Required work: Copy every line from the records that holds the word "processed".

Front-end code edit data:
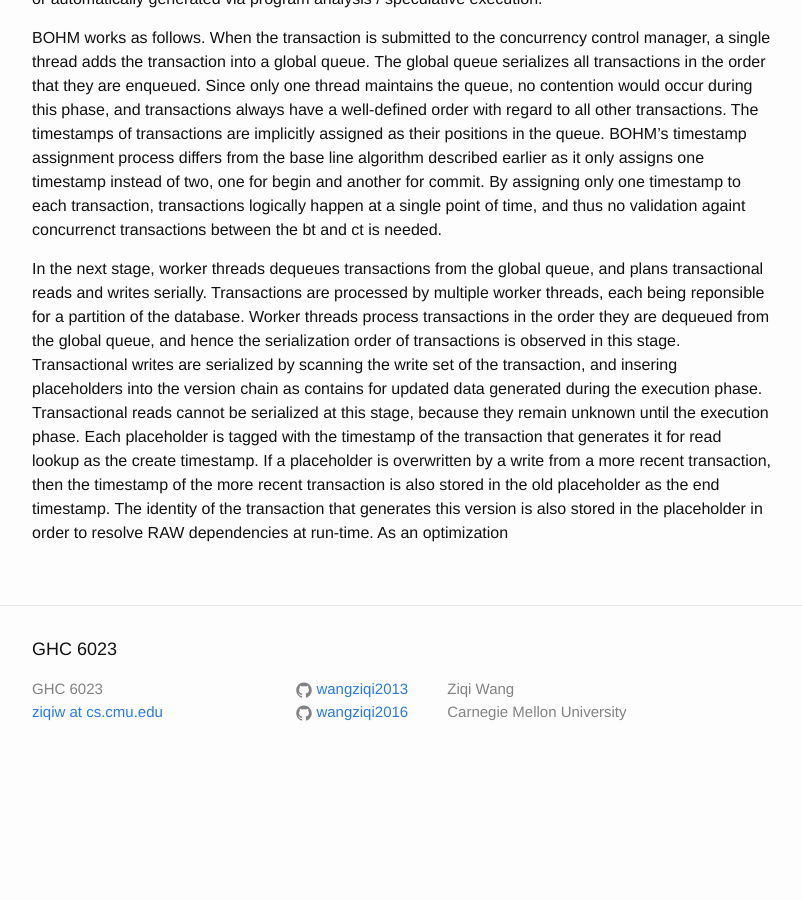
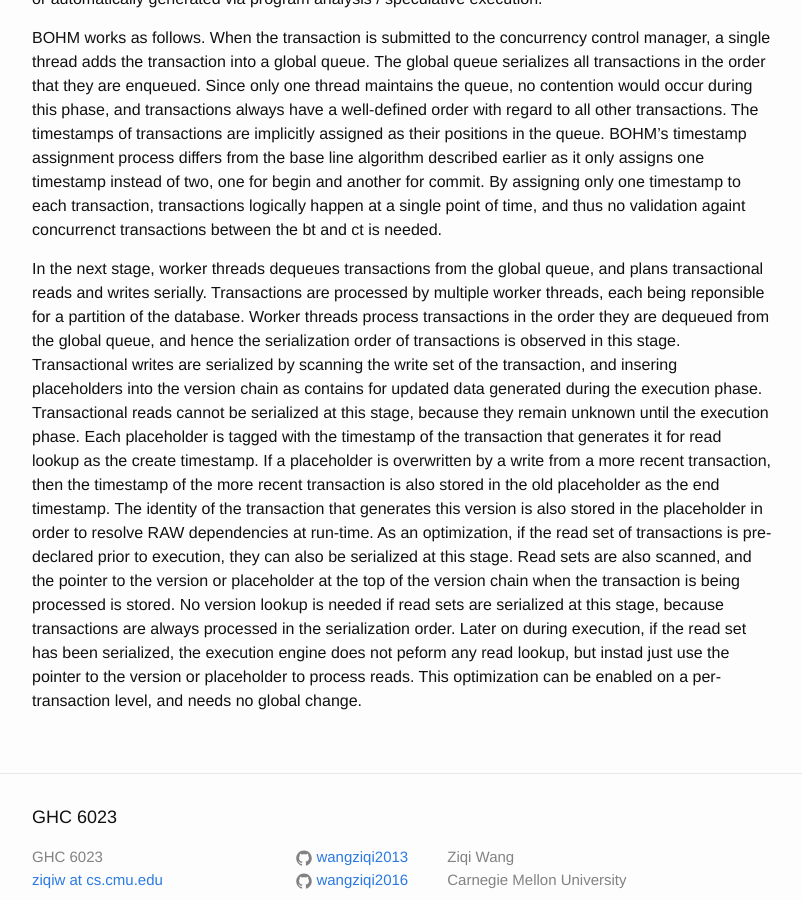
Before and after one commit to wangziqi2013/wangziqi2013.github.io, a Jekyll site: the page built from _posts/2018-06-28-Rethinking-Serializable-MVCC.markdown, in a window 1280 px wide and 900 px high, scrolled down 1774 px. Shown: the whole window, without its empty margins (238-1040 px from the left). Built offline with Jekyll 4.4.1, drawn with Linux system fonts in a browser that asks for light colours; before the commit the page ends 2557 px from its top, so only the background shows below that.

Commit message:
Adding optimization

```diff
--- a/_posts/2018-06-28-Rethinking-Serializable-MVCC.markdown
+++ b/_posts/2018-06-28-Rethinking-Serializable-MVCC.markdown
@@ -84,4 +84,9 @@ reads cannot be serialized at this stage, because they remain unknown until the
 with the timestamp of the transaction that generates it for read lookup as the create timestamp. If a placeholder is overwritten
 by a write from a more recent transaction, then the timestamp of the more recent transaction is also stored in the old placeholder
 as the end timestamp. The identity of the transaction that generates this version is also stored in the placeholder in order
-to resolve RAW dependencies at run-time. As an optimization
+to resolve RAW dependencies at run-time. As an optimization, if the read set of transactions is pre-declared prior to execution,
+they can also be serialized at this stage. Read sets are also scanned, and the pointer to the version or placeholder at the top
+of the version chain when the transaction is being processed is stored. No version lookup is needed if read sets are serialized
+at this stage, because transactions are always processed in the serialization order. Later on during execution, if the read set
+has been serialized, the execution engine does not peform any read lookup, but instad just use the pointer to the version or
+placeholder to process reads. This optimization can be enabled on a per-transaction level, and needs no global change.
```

Solution:
+of the version chain when the transaction is being processed is stored. No version lookup is needed if read sets are serialized
+at this stage, because transactions are always processed in the serialization order. Later on during execution, if the read set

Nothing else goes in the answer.